Stick to routines, reach out to help ease holiday stress

  • Published
  • By Holly Logan-Arrington
  • Robins Public Affairs
"It's the most wonderful time of the year," so the Christmas song goes. 

For many people, however, the holidays are anything but wonderful.

Busy schedules, demands from family and friends, and other factors can lead some people to wish life had a fast-forward button so they could skip stressful holiday months.

Jamie Tillit, an Employee Assistance Program consultant at Robins, said as more coworkers are taking time off work and workplaces become short staffed, the work environment may add to loneliness and provide less support to workers.

Tillit said to avoid problems, people should stay busy and stick to their normal routines as much as possible. 

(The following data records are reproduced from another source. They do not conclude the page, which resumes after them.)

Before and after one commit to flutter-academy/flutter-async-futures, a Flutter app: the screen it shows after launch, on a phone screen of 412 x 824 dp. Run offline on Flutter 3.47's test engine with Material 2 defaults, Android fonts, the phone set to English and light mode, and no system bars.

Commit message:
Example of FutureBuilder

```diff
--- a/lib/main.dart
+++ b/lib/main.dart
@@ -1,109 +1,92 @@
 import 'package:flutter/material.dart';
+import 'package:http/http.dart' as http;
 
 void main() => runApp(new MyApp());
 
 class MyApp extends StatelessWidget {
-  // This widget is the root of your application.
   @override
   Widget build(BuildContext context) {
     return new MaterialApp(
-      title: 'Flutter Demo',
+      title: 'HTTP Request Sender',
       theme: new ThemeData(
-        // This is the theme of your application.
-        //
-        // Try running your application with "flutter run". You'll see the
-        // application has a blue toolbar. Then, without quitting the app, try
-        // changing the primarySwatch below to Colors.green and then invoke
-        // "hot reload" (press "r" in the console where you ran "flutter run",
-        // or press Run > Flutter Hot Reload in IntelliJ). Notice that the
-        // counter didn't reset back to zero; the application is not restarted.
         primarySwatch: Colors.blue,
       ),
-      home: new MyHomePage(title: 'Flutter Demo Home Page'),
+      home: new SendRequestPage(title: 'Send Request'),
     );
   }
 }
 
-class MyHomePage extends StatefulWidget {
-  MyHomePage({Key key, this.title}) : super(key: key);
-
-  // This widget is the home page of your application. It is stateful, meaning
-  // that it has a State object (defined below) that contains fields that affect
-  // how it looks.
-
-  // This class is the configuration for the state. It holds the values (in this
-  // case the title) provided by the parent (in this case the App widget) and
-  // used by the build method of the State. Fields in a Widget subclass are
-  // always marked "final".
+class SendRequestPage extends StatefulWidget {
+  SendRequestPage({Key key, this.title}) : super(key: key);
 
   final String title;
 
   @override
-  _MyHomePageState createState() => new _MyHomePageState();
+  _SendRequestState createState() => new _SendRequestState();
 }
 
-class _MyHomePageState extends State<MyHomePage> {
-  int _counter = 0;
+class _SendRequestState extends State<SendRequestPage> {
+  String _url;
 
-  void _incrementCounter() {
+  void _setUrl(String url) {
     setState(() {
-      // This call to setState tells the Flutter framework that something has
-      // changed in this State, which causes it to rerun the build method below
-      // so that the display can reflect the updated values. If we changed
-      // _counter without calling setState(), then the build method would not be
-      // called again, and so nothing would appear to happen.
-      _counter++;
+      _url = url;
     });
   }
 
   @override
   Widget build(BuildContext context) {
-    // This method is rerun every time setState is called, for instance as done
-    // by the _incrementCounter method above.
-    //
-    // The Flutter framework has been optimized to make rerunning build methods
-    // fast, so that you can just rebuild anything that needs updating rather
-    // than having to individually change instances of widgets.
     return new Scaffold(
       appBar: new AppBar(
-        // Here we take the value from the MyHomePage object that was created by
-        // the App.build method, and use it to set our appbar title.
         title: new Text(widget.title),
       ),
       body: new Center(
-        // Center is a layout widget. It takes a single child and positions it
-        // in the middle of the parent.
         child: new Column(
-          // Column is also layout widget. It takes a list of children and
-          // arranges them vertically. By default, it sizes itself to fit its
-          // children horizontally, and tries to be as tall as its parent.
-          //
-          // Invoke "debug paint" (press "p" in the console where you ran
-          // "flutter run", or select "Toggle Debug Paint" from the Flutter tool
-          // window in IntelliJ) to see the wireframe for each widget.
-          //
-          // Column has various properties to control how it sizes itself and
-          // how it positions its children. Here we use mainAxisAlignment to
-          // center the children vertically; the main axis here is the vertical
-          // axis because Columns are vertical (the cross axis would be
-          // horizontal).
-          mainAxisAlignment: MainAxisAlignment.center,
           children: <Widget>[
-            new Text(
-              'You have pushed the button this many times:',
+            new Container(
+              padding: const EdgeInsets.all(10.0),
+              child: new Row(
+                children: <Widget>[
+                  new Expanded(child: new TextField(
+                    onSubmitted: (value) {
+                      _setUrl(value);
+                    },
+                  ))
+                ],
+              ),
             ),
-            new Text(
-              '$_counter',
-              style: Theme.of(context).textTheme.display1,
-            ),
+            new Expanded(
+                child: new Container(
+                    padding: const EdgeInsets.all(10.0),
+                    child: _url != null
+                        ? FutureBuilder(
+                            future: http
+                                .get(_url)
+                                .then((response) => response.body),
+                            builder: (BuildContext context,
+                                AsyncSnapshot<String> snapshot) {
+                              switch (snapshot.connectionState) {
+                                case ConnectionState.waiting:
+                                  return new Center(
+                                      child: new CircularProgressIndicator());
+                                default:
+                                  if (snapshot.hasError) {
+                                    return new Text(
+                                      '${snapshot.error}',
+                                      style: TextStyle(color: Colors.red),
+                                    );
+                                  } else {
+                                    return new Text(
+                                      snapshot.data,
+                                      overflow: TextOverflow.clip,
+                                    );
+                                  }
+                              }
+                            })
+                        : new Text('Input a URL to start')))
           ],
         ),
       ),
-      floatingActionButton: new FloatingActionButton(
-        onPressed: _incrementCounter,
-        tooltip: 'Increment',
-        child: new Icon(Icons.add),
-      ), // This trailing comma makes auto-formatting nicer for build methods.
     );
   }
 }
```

When life gets hectic, try the following:
· Be conscious of what you're eating, drinking, and talking about;
· Be fully there and aware during conversations with others;
· Try deep breathing;
· Use deep breathing to relax and slow down, so that you can enjoy the moment;
· Practice progressive relaxation; and
· Sit or lie down in a comfortable position and relax your body one area at time, starting with your feet.

Reaching out and helping others is another way to ward off feelings of loneliness.

"We get a sense of wellbeing by helping others," Tillit said. "We feel more connected and needed."

In addition to staying socially connected, Tillit said eating right and getting enough sleep and exercise are good steps toward feeling better each day.

"Reach out to those who have offered to help or have invited you to their homes or parties," she said.

Consider reaching out to your local spiritual community, if you have one. If you don't, contact Robins Air Force Base Chapel at 478-926-2821 for assistance in connecting to a spiritual community.

Still, a person can't completely avoid being alone. Find ways to enjoy time with yourself.  

Consider the following:
· Get up early and listen to your favorite music, while the rest of the house is asleep;
· Take a walk by yourself;
· Enjoy a relaxing bath or massage;
· Go for a spa treatment, like a facial or a massage;
· Go see a movie or a play; or
· Do whatever it is that makes you feel cared for and valued.

Sometimes people need extra help to deal with challenging circumstances.

"EAP consultants can see employees and their family members for up to six sessions per problem," Tillit said. "If additional services are needed, EAP can help get those services."

Tillit said if the employee is active-duty military, they can get help through the Mental Health Clinic at 478-327-8398 or Military One Source at 1-800-342-9647.

Defense Department civilians and their household members can call EAP 24 hours a day at 1-800-222-0364.